ENVIRONMENTALISTS DO NOT OPPOSE GROWTH
In 1970, U.S. President Richard Nixon signed the Clean Air Act into law, launching one of the most successful public health and environmental programs in history. In the first decade that followed, in Los Angeles, the amount of pollution from ozone -- the main component of smog -- exceeded government health standards on 200 days each year. By 2004, that number had dropped to 28 days. In the 1970s, also as a result of polluted air, nearly 90 percent of American children had lead in their blood at levels higher than what the Centers for Disease Control and Prevention deemed safe, and parents were alarmed by studies showing that lead interfered with cognitive development. Today, only two percent of children have such high levels of lead in their bodies.
By controlling hazardous emissions, the Clean Air Act delivered these and many other health benefits. And it did so without curbing economic growth. The United States' GDP has risen by 207 percent since the law was passed over four decades ago. And because the law sparked innovation -- from catalytic converters, which convert toxic exhaust fumes from automobiles into less dangerous substances, to smokestack scrubbers -- pollution reductions have proved relatively inexpensive. According to the U.S. Environmental Protection Agency, for every dollar the United States has spent on cutting pollution through the Clean Air Act, it has gained more than $40 in benefits.

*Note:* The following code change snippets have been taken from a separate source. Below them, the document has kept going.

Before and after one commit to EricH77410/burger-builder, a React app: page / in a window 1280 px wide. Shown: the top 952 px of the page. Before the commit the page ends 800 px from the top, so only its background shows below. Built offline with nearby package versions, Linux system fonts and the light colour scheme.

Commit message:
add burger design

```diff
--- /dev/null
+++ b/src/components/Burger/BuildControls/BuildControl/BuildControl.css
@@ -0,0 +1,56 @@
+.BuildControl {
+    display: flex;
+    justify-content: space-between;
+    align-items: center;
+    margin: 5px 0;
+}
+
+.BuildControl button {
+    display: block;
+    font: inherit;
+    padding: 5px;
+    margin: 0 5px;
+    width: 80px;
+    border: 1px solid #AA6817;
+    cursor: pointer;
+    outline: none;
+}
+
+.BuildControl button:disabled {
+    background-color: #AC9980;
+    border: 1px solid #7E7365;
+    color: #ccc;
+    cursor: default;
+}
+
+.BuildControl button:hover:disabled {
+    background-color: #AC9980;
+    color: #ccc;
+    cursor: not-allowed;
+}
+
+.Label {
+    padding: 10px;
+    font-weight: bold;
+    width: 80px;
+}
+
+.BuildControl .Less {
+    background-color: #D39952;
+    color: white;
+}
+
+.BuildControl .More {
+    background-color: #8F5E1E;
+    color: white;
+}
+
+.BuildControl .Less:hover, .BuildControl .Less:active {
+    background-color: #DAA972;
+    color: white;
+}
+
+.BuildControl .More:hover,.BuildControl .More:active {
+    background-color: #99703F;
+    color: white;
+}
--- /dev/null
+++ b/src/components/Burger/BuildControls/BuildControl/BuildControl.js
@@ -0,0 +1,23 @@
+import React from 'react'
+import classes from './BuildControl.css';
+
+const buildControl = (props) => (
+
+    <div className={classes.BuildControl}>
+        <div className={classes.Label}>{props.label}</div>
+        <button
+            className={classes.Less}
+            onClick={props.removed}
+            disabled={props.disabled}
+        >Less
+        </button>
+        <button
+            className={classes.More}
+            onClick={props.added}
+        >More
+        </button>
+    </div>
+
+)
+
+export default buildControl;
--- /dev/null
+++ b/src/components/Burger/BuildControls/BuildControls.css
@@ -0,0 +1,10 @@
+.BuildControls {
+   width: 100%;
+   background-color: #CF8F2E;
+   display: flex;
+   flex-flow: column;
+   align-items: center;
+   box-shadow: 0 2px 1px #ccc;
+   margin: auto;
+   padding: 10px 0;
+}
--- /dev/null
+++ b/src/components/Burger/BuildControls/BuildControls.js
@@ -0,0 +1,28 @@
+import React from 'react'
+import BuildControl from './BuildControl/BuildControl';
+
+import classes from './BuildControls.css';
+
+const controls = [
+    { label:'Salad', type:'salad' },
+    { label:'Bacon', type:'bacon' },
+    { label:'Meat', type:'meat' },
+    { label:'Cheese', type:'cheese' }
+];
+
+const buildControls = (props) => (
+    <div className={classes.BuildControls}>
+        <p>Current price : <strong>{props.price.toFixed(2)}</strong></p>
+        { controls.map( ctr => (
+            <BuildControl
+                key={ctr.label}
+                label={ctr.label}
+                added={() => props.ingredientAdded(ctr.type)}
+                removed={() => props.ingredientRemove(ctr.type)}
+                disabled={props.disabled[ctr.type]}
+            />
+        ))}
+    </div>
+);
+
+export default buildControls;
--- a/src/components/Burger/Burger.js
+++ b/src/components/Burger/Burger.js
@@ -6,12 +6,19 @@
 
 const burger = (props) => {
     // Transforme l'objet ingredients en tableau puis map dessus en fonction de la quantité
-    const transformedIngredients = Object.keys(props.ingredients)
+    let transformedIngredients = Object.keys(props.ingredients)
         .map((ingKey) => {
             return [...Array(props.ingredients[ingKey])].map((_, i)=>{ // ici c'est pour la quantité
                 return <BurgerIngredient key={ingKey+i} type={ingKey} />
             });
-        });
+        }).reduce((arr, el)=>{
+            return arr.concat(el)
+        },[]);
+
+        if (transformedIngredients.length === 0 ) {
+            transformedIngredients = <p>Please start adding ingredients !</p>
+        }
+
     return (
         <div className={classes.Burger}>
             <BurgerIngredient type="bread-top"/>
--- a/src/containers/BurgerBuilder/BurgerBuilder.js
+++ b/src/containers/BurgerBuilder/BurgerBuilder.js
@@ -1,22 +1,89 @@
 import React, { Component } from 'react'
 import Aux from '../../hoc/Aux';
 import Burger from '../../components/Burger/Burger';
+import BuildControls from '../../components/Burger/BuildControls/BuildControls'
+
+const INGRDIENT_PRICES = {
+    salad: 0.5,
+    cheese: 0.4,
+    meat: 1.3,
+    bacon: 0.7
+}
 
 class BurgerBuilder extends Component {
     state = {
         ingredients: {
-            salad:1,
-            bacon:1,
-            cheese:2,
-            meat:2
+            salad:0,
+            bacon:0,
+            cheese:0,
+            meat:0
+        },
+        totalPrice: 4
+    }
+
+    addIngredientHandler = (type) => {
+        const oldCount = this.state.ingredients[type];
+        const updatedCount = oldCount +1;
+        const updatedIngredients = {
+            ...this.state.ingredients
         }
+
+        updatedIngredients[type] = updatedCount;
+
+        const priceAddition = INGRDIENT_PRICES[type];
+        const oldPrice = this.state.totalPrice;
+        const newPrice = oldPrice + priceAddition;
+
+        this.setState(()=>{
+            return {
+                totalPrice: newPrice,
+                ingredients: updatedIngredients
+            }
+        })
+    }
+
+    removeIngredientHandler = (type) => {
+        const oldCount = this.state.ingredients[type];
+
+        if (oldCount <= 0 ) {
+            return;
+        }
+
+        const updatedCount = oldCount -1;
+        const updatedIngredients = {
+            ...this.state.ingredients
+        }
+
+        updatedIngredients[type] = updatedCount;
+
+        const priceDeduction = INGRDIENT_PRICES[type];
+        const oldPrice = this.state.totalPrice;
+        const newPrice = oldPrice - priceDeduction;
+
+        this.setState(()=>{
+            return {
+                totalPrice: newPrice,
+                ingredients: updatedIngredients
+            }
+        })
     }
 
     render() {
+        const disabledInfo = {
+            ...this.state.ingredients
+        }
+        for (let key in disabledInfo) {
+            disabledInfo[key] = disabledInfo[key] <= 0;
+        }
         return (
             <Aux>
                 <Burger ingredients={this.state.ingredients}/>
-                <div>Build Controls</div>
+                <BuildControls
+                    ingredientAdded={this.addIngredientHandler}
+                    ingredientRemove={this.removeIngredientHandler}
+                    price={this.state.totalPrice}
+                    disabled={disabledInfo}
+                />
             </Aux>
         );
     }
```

Yet in his recent article ("Environmental Alarmism, Then and Now," July/August 2012), Bjørn Lomborg argues that the modern environmental movement has been distracted by unproductive goals and a desire to thwart economic growth. As evidence, he cites The Limits to Growth, a book published in 1972 by a group of scientists associated with the Club of Rome. The book cautioned that exponential increases in population, consumption, and pollution would exhaust the earth's finite natural resources and trigger the collapse of the world system. Lomborg rightly points out that the Club of Rome's worst forecasts never materialized, but he believes the book had a perverse effect on the way people think. "By recommending that the world limit development in order to head off a supposed future collapse," he writes, "The Limits to Growth led people to question the value of pursuing economic growth."